NEW ULM, MINN. - Its once stately porch was blackened, its roof caved in, its perimeter marked by the yellow tape of disaster. But the scores of somber people who came by the Bohemian Bed and Breakfast in this picturesque south-central Minnesota town Sunday had no trouble recalling the iconic structure that had stood since 1899 at the corner of S. German Street.
They ignored swarms of gnats and the intensifying heat to stand and grieve for the six people who died there early Saturday in a horrific fire. They stared in disbelief at the blackened structure.
"I think the whole town is devastated," said Penny Purtzer, who as a child played in the inn when her aunt and uncle owned it. "It was a gorgeous house."
Authorities still have not released the names of the dead, who have been turned over to the Ramsey County medical examiner's office for autopsies. But neighbors and friends have identified three of them as Bobbi McCrea, 48, who ran the B&B, and her daughters Abby, 15, and Savannah, 4.
Authorities are still working to determine a cause for the fire, one of the deadliest in New Ulm history.
On Sunday, as a mound of flowers and memorial gifts grew outside the burned home, residents stopped to reminisce about McCrea, a social activist and patroness of the arts.
"If she went around the block, which she always did with the baby, it would take her an hour because she would stop to talk to everybody," said Gary Rodewald, 49, a neighbor who went to grade school with McCrea. "She must have had a million friends."
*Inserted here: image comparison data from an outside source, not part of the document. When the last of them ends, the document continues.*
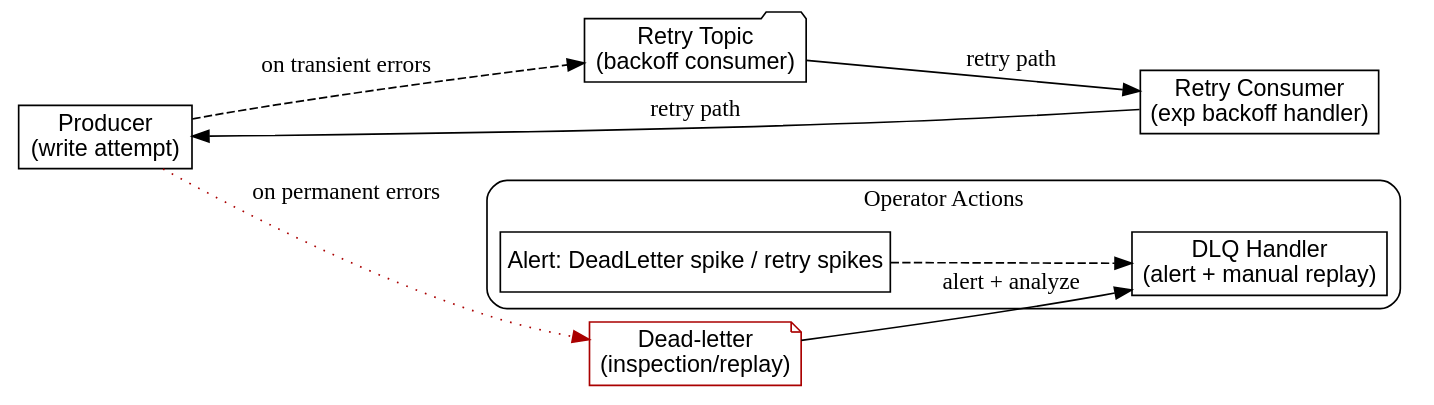
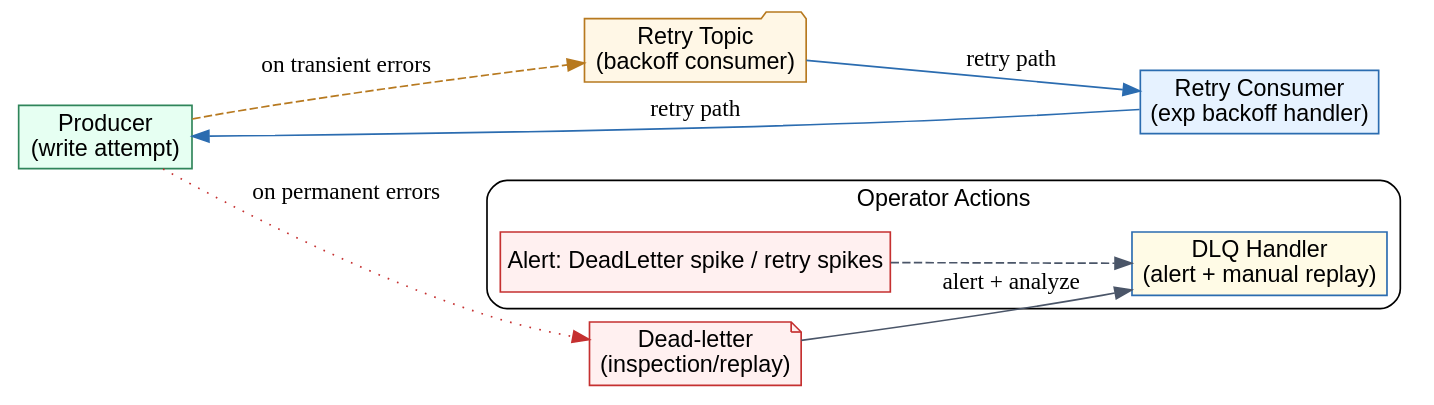
The diagram in doc/plantuml/retry_deadletter_flow.dot (maxiaolu1981/cretem), drawn with Graphviz before and after one commit. The commit also changed 26 other files, not shown here.

Commit message:
docs(diagrams): unify graphviz style (palette + fonts) and re-render

```diff
--- a/doc/plantuml/retry_deadletter_flow.dot
+++ b/doc/plantuml/retry_deadletter_flow.dot
@@ -1,22 +1,23 @@
 digraph retry_deadletter_flow {
   rankdir=LR;
-  node [shape=box, fontname="Arial"];
+  graph [fontname="Arial"];
+  node [shape=box, fontname="Arial", fillcolor="#F7FAFC", style=filled, color="#2B6CB0"];
 
-  producer [label="Producer\n(write attempt)"];
-  retry_topic [label="Retry Topic\n(backoff consumer)", shape=folder];
-  dead [label="Dead-letter\n(inspection/replay)", shape=note, color="#aa0000"];
-  retry_consumer [label="Retry Consumer\n(exp backoff handler)"];
-  dlq_handler [label="DLQ Handler\n(alert + manual replay)"];
+  producer [label="Producer\n(write attempt)", fillcolor="#E6FFF2", color="#2F855A"];
+  retry_topic [label="Retry Topic\n(backoff consumer)", shape=folder, fillcolor="#FFF7E6", color="#B7791F"];
+  dead [label="Dead-letter\n(inspection/replay)", shape=note, color="#C53030", fillcolor="#FFF0F0", style=filled];
+  retry_consumer [label="Retry Consumer\n(exp backoff handler)", fillcolor="#E6F2FF"];
+  dlq_handler [label="DLQ Handler\n(alert + manual replay)", fillcolor="#FFFBE6"];
 
-  producer -> retry_topic [label="on transient errors", style=dashed];
-  producer -> dead [label="on permanent errors", style=dotted, color="#aa0000"];
-  retry_topic -> retry_consumer -> producer [label="retry path"];
-  dead -> dlq_handler [label="alert + analyze"];
+  producer -> retry_topic [label="on transient errors", style=dashed, color="#B7791F"];
+  producer -> dead [label="on permanent errors", style=dotted, color="#C53030"];
+  retry_topic -> retry_consumer -> producer [label="retry path", color="#2B6CB0"];
+  dead -> dlq_handler [label="alert + analyze", color="#4A5568"];
 
   subgraph cluster_ops {
     label="Operator Actions";
     style=rounded;
-    alert [label="Alert: DeadLetter spike / retry spikes"];
-    alert -> dlq_handler [style=dashed];
+    alert [label="Alert: DeadLetter spike / retry spikes", fillcolor="#FFF0F0", color="#C53030"];
+    alert -> dlq_handler [style=dashed, color="#4A5568"];
   }
 }
```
Even visitors who weren't acquainted with the inn's popular owner and her family were familiar with the history of the Victorian house.
"That was a beautiful house," said Kathi Lindermann, 70, who was among those who left flowers at the memorial.
Police and firefighters responded to the fire at about 1:45 a.m. on Saturday. Within minutes, it had engulfed the front of the house.
"We've never had a fire as tragic as this," said New Ulm Police Cmdr. Dave Borchert. He said arson isn't considered likely.
Doug Neville, a spokesman for the state Department of Public Safety, said Sunday that investigators have not determined if the fire was intentionally or accidentally set.
"It's really too early to speculate on anything," he said.
He noted that investigators from the state fire marshal's office, who were not considered essential personnel during the state government shutdown, were nonetheless called to duty on Saturday.
"We had contingency plans in place in case a fire such as the one in New Ulm took place," Neville said. "There really was not much of a delay."
Investigators from the federal Bureau of Alcohol, Tobacco, Firearms and Explosives are among those investigating the fire, but the state Bureau of Criminal Apprehension is not involved.
A plea to a smoky window
Alex Braaten, who lives in an apartment next to the inn, said that when he smelled smoke early Saturday, he thought it was coming from a campfire.
"I heard breaking glass, and then I saw a brighter light than the street light," Braaten said.
When he looked out of his second-story window, he saw the front of the house ablaze.
He saw McCrea's fiancé, Charlie Zangl, standing next to the burning house yelling for McCrea to toss the children from the window of the third story, where the family lived. Braaten said he couldn't see anyone in the smoky window and heard no response.
The fire took about five hours to get under control, authorities said.
McCrea, a New Ulm native, had returned to her hometown in 2002 to transform the house into a bed and breakfast.
Before that, the house was long occupied by an attorney and his wife, Victor and Marie Reim. Charles and Bobbi Hintz, friends of the McCrea family, remembered parties in the elegant home.
"That's what made this house famous, when the Reims lived here, because they were always entertaining people," Bobbi said. "They were very generous."
The Hintzes visited the site after attending a church service at the nearby United Church of Christ, where the pastor talked about the fire.
McCrea's parents named her after Bobbi Hintz, who went to school with McCrea's father.
Among the house's unique features was a sweeping stairway that had a landing halfway up where people would play the piano, she said.
Purtzer's aunt and uncle sold the home to McCrea in 2002.
"There were two things that are really painful," she said. "The loss of Bobbi and the darling girls. But the other thing is it was a house my aunt and uncle lived in for close to 50 years. It was a gorgeous house."
Most of all, she said, the town will miss McCrea and her family.
"I just fell in love with Bobbi," Purtzer said. "She was a creative person in every regard. She made such an impression on people, however briefly she might have met them."
Staff writer Heron Marquez Estrada contributed to this report. Nicole Norfleet • 612-673-4495